He is upset with recommendations in VA’s Asset and Infrastructure Review (AIR) Commission report. They were developed “by asking ourselves one question above all else: what’s best for the Veterans we serve,” Veterans Affairs Secretary Denis McDonough said in a statement when releasing the document March 14.
He got the question right but the answer wrong in AFGE’s view.
Under the recommendations, which must survive a lengthy approval process, the number of VA medical centers would drop to 168 from 171, community-based outpatient clinics to 469 from 555 and other outpatient services clinics to 169 from 255, as my colleague Lisa Rein reported. The restructuring also calls for a 56 percent increase in multi-specialty community-based outpatient clinics and jumping the number of stand-alone community living centers from two to 29.
Fighting suggestions to close Department of Veterans Affairs medical facilities, he added, “is our number one, our immediate priority.”
Closing the facilities, Kelley complained, “is a betrayal of our veterans and our brothers and sisters who work in the VA. And it’s a betrayal of all of us, because VA closures replace the care our members provide with private care that costs more and leaves veterans with worse health outcomes.”
While the process started under Trump, when Congress approved legislation requiring VA’s infrastructure review, Kelley blasted the Biden administration, saying that “now we have a hit list from the secretary, and it is very aggressive, very destructive.”
Later, by email, Kelley said McDonough “should have insisted that the VA’s recommendations account for the effects of a nearly two-year-long pandemic” and rejected any closures because they “will only result in more veterans being forced into private, for-profit care where they will pay more for worse outcomes.” Kelley wants VA to “focus exclusively on expanding and improving VA facilities in every location.”
Office of Personnel Management Director Kiran Ahuja told the gathering by video that federal employees should “go to work every day for a federal government that serves as a model employer.” But for AFGE, two agencies in particular, the Education Department and the Social Security Administration, don’t meet that mark.

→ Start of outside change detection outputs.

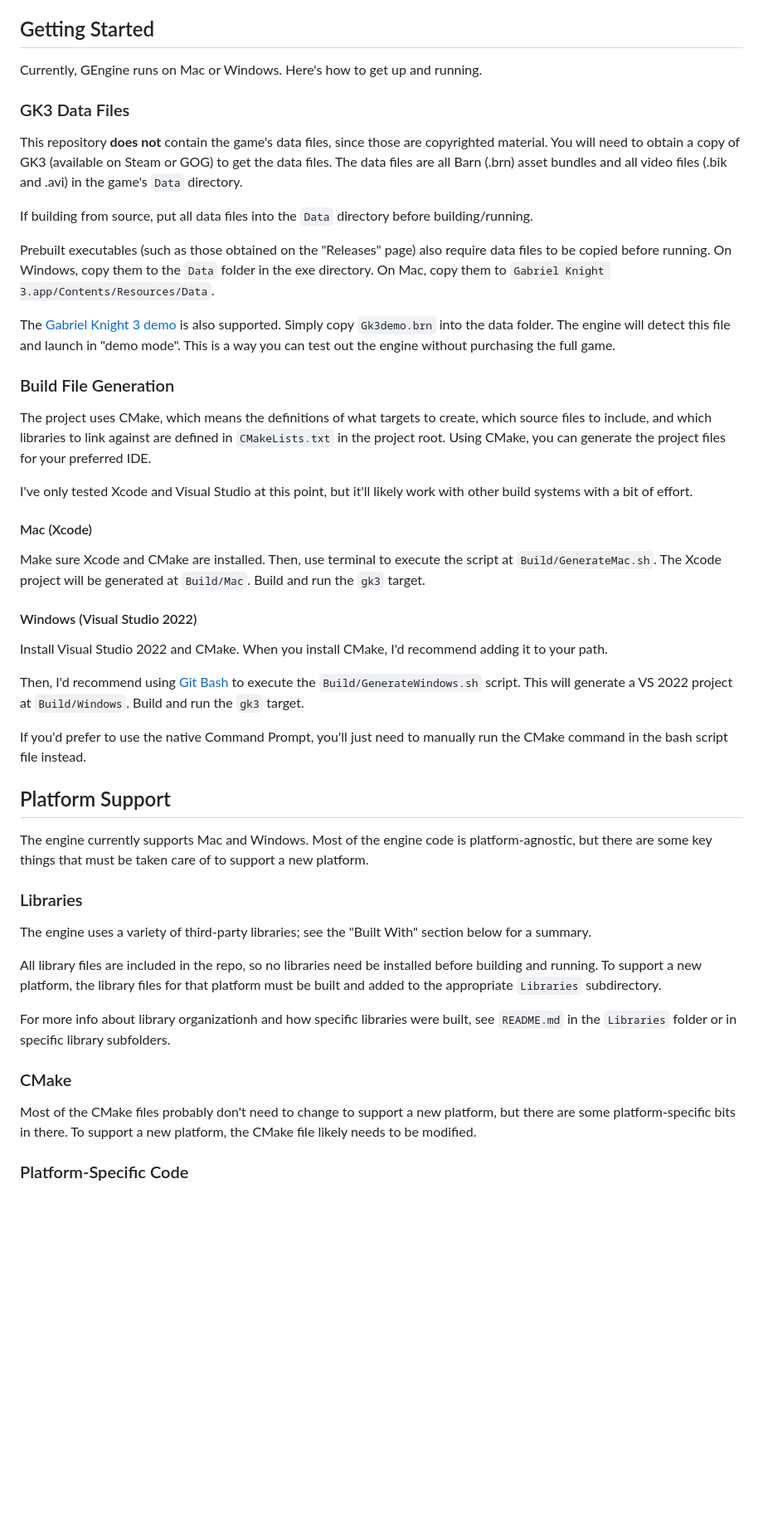
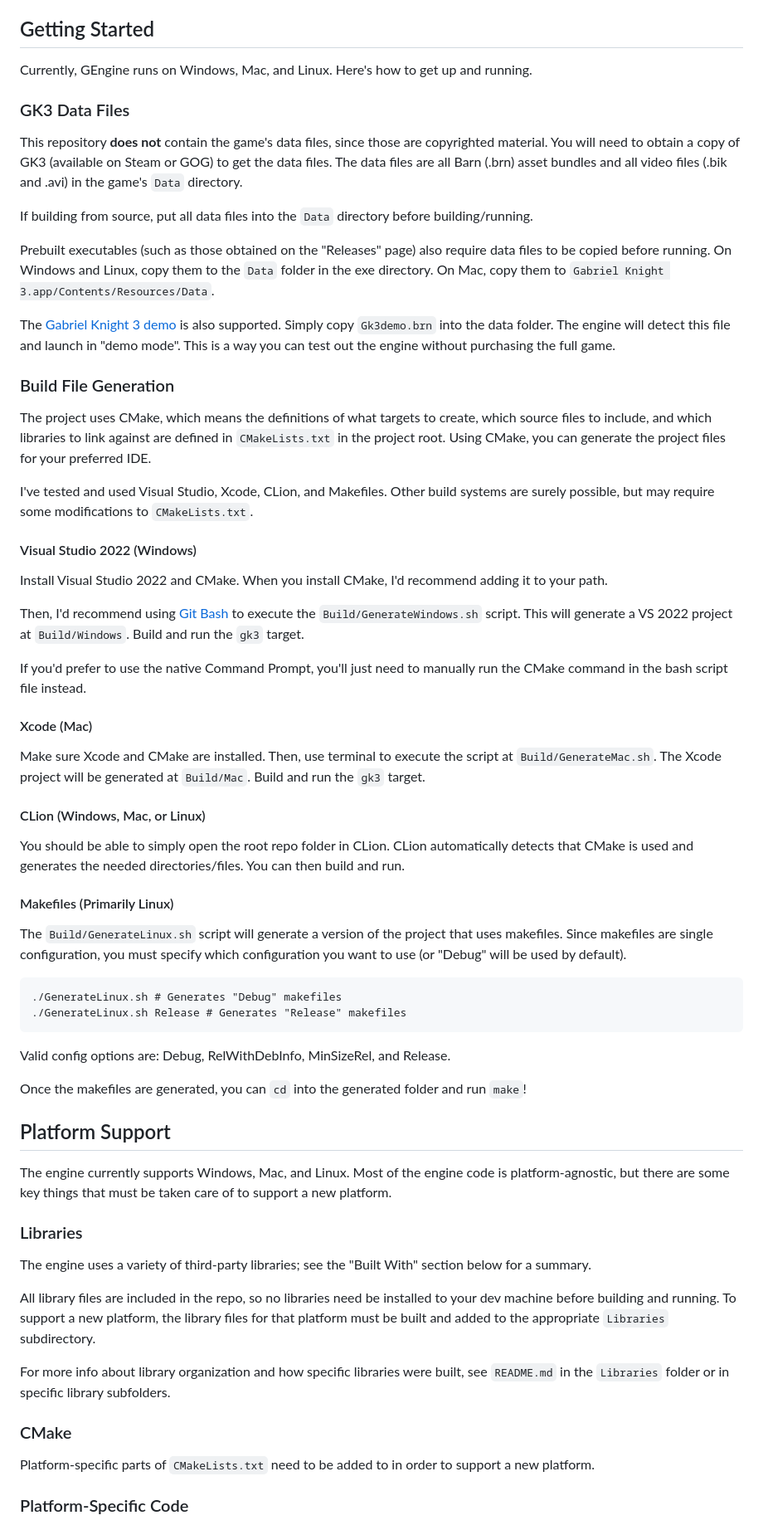
Before and after one commit to kromenak/gengine, a Markdown page: README.md, the part around one of its changes. Shown at 83% size. Drawn GitHub-style; blank space fills up the shorter version.

````diff
--- a/README.md
+++ b/README.md
@@ -6,44 +6,57 @@ The goal of this project is to create a cross-platform game engine capable of pl
 See [my blog post](http://clarkkromenaker.com/post/gengine-01-introduction/) introducing the project for more in-depth info!
 
 ## Getting Started
-Currently, GEngine runs on Mac or Windows. Here's how to get up and running.
+Currently, GEngine runs on Windows, Mac, and Linux. Here's how to get up and running.
 
 ### GK3 Data Files
 This repository **does not** contain the game's data files, since those are copyrighted material. You will need to obtain a copy of GK3 (available on Steam or GOG) to get the data files. The data files are all Barn (.brn) asset bundles and all video files (.bik and .avi) in the game's `Data` directory.
 
 If building from source, put all data files into the `Data` directory before building/running.
 
-Prebuilt executables (such as those obtained on the "Releases" page) also require data files to be copied before running. On Windows, copy them to the `Data` folder in the exe directory. On Mac, copy them to `Gabriel Knight 3.app/Contents/Resources/Data`.
+Prebuilt executables (such as those obtained on the "Releases" page) also require data files to be copied before running. On Windows and Linux, copy them to the `Data` folder in the exe directory. On Mac, copy them to `Gabriel Knight 3.app/Contents/Resources/Data`.
 
 The [Gabriel Knight 3 demo](https://archive.org/details/GabrielKnight3BloodOfTheSacredBloodOfTheDamnedDemo) is also supported. Simply copy `Gk3demo.brn` into the data folder. The engine will detect this file and launch in "demo mode". This is a way you can test out the engine without purchasing the full game.
 
 ### Build File Generation
 The project uses CMake, which means the definitions of what targets to create, which source files to include, and which libraries to link against are defined in `CMakeLists.txt` in the project root. Using CMake, you can generate the project files for your preferred IDE.
 
-I've only tested Xcode and Visual Studio at this point, but it'll likely work with other build systems with a bit of effort.
+I've tested and used Visual Studio, Xcode, CLion, and Makefiles. Other build systems are surely possible, but may require some modifications to `CMakeLists.txt`.
 
-#### Mac (Xcode)
-Make sure Xcode and CMake are installed. Then, use terminal to execute the script at `Build/GenerateMac.sh`. The Xcode project will be generated at `Build/Mac`. Build and run the `gk3` target.
-
-#### Windows (Visual Studio 2022)
+#### Visual Studio 2022 (Windows)
 Install Visual Studio 2022 and CMake. When you install CMake, I'd recommend adding it to your path.
 
 Then, I'd recommend using [Git Bash](https://gitforwindows.org/) to execute the `Build/GenerateWindows.sh` script. This will generate a VS 2022 project at `Build/Windows`. Build and run the `gk3` target.
 
 If you'd prefer to use the native Command Prompt, you'll just need to manually run the CMake command in the bash script file instead.
 
+#### Xcode (Mac)
+Make sure Xcode and CMake are installed. Then, use terminal to execute the script at `Build/GenerateMac.sh`. The Xcode project will be generated at `Build/Mac`. Build and run the `gk3` target.
+
+#### CLion (Windows, Mac, or Linux)
+You should be able to simply open the root repo folder in CLion. CLion automatically detects that CMake is used and generates the needed directories/files. You can then build and run.
+
+#### Makefiles (Primarily Linux)
+The `Build/GenerateLinux.sh` script will generate a version of the project that uses makefiles. Since makefiles are single configuration, you must specify which configuration you want to use (or "Debug" will be used by default).
+```
+./GenerateLinux.sh # Generates "Debug" makefiles
+./GenerateLinux.sh Release # Generates "Release" makefiles
+```
+Valid config options are: Debug, RelWithDebInfo, MinSizeRel, and Release.
+
+Once the makefiles are generated, you can `cd` into the generated folder and run `make`!
+
 ## Platform Support
-The engine currently supports Mac and Windows. Most of the engine code is platform-agnostic, but there are some key things that must be taken care of to support a new platform.
+The engine currently supports Windows, Mac, and Linux. Most of the engine code is platform-agnostic, but there are some key things that must be taken care of to support a new platform.
 
 ### Libraries
 The engine uses a variety of third-party libraries; see the "Built With" section below for a summary.
 
-All library files are included in the repo, so no libraries need be installed before building and running. To support a new platform, the library files for that platform must be built and added to the appropriate `Libraries` subdirectory.
+All library files are included in the repo, so no libraries need be installed to your dev machine before building and running. To support a new platform, the library files for that platform must be built and added to the appropriate `Libraries` subdirectory.
 
-For more info about library organizationh and how specific libraries were built, see `README.md` in the `Libraries` folder or in specific library subfolders.
+For more info about library organization and how specific libraries were built, see `README.md` in the `Libraries` folder or in specific library subfolders.
 
 ### CMake
-Most of the CMake files probably don't need to change to support a new platform, but there are some platform-specific bits in there. To support a new platform, the CMake file likely needs to be modified.
+Platform-specific parts of `CMakeLists.txt` need to be added to in order to support a new platform.
 
 ### Platform-Specific Code
 A lot of platform-specific code is taken care of by SDL. That being said, because the engine relies on SDL, you can only build and run on a platform that is supported by SDL!
````
Also changed, not shown: other parts of README.md (+15 -16 lines), Publish/README.md (added, +25 -0 lines), Media/Screenshot-0.png, Media/Screenshot-1.png, Media/Screenshot-2.png, Media/Screenshot-3.png, Media/Screenshot-4.png, 3 other files.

AFGE leaders criticized officials there for continuing to act like Trump’s anti-union edicts remain in effect, despite Biden’s policies to the contrary.
“You still have those holdovers from the previous administration,” Kelley told reporters, “that just don't want to give up any form of authority.”
Social Security officials continue to pursue an “aggressive anti-union/anti-employee bargaining approach … undoubtedly directed by the Trump orders,” said an email from Rich Couture, AFGE’s spokesman on Social Security.
Among the current Social Security polices Couture cited as “antithetical” to Biden’s agenda are “draconian official time cuts” and the “elimination and reduction of union office space nationwide, which similarly limits our ability to represent and access employees, especially now with reentry at agency installations now starting.” Official time allows union leaders to represent workers in limited ways, such as grievance procedures, while on government time.
A Social Security statement said it “complied with all of the administration’s labor policies and is fully committed to positive relations with our labor partners. Last year, we offered to renegotiate major provisions of our collective bargaining agreements with all three of our unions. Two of our unions accepted and we are currently in contract negotiations with them. AFGE did not accept that offer and is pursuing arbitration to revoke the entire 2019 contract.”
AFGE officials say the Education Department also is antithetical to Biden’s leadership and has not improved management-labor relations in several significant ways. On their list is the agency’s failure to bargain a new contract, to negotiate telework policy, to honor dues withholding and to approve official time.
In response, the department declared itself in “full embrace” of Biden’s pro-union agenda and said it “has taken deliberate actions to substantially alter a number of our major policies to be more employee friendly,” while “enhancing how we engage with our Union partner.”
That’s happening too slowly for union leaders.
“We are in settlement discussions and are hopeful for resolution,” said Cathie McQuiston, AFGE’s deputy general counsel. “But having these large number of issues drag on into year two of the Biden administration doesn’t exactly convey a sense of urgency.”